The Yukon Anti-Poverty Coalition has determined that the hourly rate Whitehorse households must earn to meet basic needs has risen by 15 per cent since 2022, making this year’s calculation the highest on record.
Based on data from Statistics Canada, the non-profit determined that the average household requires two adults working full-time and making $21.04 per hour to cover their basic expenses. Basic costs listed in the report include housing, transportation, food, and clothing.
“What we’re trying to get at with this calculation is a very, very conservative estimate of the cost of living,” said Kendall Hammond, the report’s author. “It doesn’t account for going to restaurants, vacations. It’s very bare bones, and it’s still dramatically higher than the minimum wage.”
Yukon’s minimum wage increased this past April from $15.70 per hour to $16.77 per hour, but it’s still more than four dollars short of the figure the non-profit says is needed. Hammond says the gap is an indication of how much Whitehorse residents are struggling.
“It’s a measure of how hard it is to get by,” he said. “And we’re finding that it’s quite hard.”
Data revealed that the annual cost of groceries in particular has risen exponentially in Whitehorse since 2022.
“Food costs went up by over 13 per cent,” said Hammond. “So that was huge, that’s the biggest increase in a single year I’ve ever seen.”
But the cost of groceries wasn’t the only expense weighing on Yukon residents over the past year. The cost of transportation and housing also showed dramatic increases. The average Whitehorse resident now spends more than 35 per cent of their income on housing.
The Yukon Anti-Poverty Coalition’s living wage report has been released every year since 2016. The effort is part of a national project coordinated by non-profit Living Wage Canada. The organization has created a standardized methodology for determining living wages across the country.
The goal of the report is not just to figure out how much residents are struggling. It’s also intended to be a measure of the strength of local public policy. The idea is that the more services a municipality offers, the lower the average private wage worker must earn to support a bare-minimum standard of living.
Hammond explains that things like subsidized public transit and public childcare help lower the living wage.

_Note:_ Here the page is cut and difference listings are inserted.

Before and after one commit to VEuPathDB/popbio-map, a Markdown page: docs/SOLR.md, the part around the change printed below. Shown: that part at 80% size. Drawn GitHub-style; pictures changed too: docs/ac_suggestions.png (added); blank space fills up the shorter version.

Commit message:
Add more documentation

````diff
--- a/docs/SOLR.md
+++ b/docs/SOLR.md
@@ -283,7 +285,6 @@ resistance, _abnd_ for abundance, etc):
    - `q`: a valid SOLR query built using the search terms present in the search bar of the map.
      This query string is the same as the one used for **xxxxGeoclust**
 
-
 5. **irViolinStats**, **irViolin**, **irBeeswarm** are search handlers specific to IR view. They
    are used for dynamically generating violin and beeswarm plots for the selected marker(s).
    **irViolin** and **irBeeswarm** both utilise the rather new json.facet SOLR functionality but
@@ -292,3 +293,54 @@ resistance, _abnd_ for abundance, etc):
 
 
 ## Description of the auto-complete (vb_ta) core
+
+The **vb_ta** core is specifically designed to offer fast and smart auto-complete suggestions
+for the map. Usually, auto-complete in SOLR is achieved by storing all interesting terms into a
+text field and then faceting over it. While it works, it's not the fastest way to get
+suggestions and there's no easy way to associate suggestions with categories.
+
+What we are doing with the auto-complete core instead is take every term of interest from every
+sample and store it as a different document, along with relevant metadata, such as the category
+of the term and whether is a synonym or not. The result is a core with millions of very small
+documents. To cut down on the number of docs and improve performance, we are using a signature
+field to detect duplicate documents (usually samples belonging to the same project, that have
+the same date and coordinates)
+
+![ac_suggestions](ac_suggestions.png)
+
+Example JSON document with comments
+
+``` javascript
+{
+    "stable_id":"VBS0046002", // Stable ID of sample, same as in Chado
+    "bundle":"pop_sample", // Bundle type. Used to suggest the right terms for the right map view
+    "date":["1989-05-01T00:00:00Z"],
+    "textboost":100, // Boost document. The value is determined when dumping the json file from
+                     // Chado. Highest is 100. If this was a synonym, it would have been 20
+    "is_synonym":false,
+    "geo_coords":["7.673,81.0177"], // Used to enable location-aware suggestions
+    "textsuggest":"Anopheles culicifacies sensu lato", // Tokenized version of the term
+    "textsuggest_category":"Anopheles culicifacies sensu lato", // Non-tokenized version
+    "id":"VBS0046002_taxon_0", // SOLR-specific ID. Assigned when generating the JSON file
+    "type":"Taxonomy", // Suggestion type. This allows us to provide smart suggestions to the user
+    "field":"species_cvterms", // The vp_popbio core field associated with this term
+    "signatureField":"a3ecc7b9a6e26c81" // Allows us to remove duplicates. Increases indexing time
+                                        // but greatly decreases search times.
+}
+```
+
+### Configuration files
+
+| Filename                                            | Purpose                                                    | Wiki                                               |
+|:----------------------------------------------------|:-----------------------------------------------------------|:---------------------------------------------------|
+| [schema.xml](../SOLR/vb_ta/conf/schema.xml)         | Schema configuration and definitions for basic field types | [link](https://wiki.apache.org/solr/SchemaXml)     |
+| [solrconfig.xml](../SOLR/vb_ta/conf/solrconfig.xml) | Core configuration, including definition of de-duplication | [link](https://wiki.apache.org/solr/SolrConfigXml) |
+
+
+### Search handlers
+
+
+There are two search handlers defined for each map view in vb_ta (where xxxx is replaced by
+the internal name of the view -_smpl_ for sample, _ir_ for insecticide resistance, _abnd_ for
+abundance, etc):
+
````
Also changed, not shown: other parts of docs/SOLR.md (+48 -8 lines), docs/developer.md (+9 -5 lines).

He says as costs continue to rise, more social services and significant policy changes are needed to help address Whitehorse’s affordability crisis.
“Without urgent action, we’re on track to see a substantial increase in the cost of living for 2024,” said Hammond.